This report finds that certain occupational hazards, including exposure to psychological stress and to commonly-used chemicals, are even more serious for children than previously thought.
Another key finding is that adolescence, as a period of physical maturation, may start earlier and last into the mid-twenties.
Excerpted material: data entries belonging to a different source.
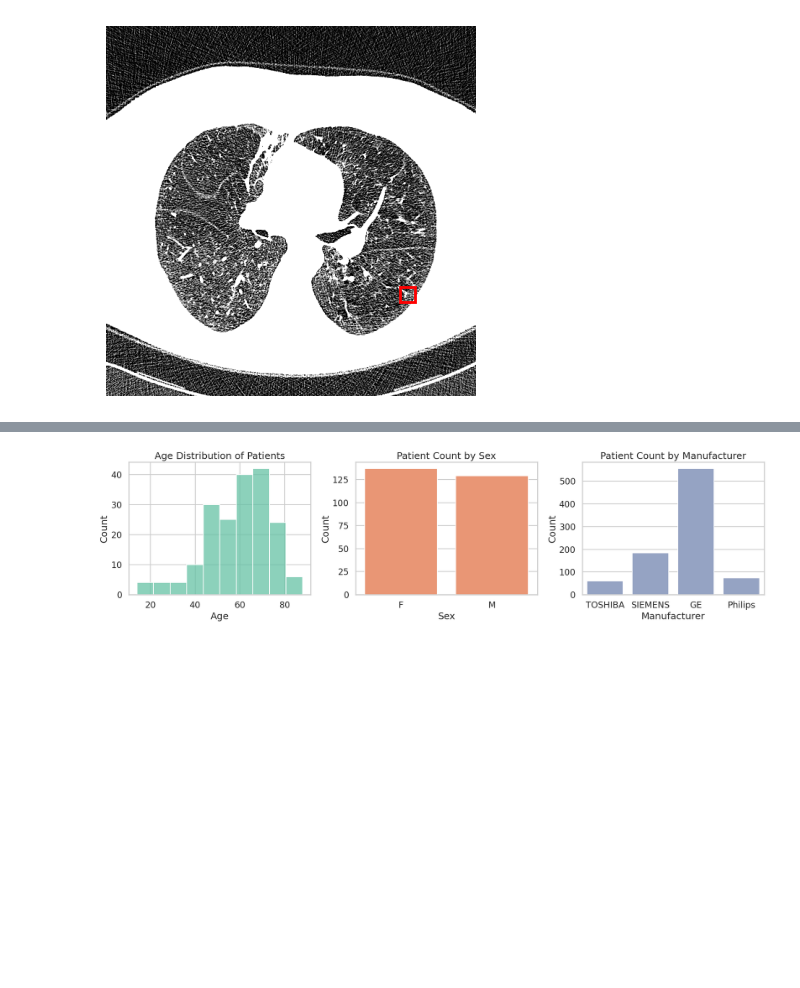
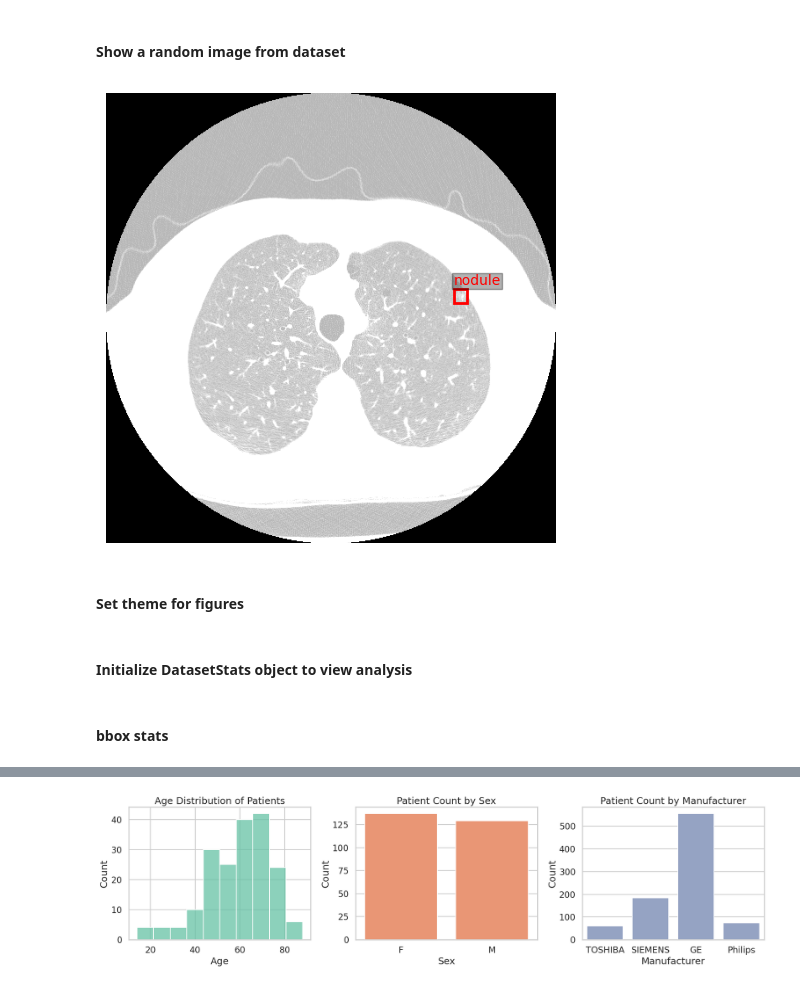
Before and after one commit to nkoranda97/capstone, a Jupyter notebook: notebooks/data_exploration.ipynb, the cells around one changed output, grey strips where cells are left out. Drawn from its saved outputs; the diff is of its cells as text; code cells hidden in the pictures; blank space fills up the shorter version.

```diff
--- a/notebooks/data_exploration.ipynb
+++ b/notebooks/data_exploration.ipynb
@@ -29,9 +26,13 @@ from scripts.data_exploration import (
 )
+# %% [markdown]
+#### Show a random image from dataset
+# %%
+show_random_image(root_dir="../data/yolo", split="train", class_names=["nodule"])
+# %% [output]
+[figure, added]
+# %% [markdown]
+#### Set theme for figures
 # %%
 sns.set_theme(style="whitegrid", context="talk", palette="Set2")
-# %%
-csv_path = "../data/npy/annotations.csv"
-
-show_image(csv_path)
-# %% [output]
-[figure, removed]
+# %% [markdown]
+#### Initialize DatasetStats object to view analysis
@@ -38 +41,3 @@ show_image(csv_path)
+# %% [markdown]
+#### bbox stats
 # %%
```
Also changed, not shown: parts of 8 cells of this notebook, 13 other files.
Within this extended period of growth, children (and young adults), face a range of vulnerabilities that require responses in law and practice.
The report outlines the crucial and mutual link between education and health: lack of education increases the risk of negative health outcomes from work and conversely, quality education has positive and protective effects on health.
During the past years, a number of pilot interventions have been scaled up. Key among these are “integrated area-based approaches”. These approaches seek to ensure that children removed from one form of hazardous work do not end up in another, or are replaced by their siblings, and that, even if the entry point for intervention is prevalence of hazardous child labour in one sector or supply chain, the exit point is a community or area free from child labour in all its forms.
The report is also available in Spanish and French (see below).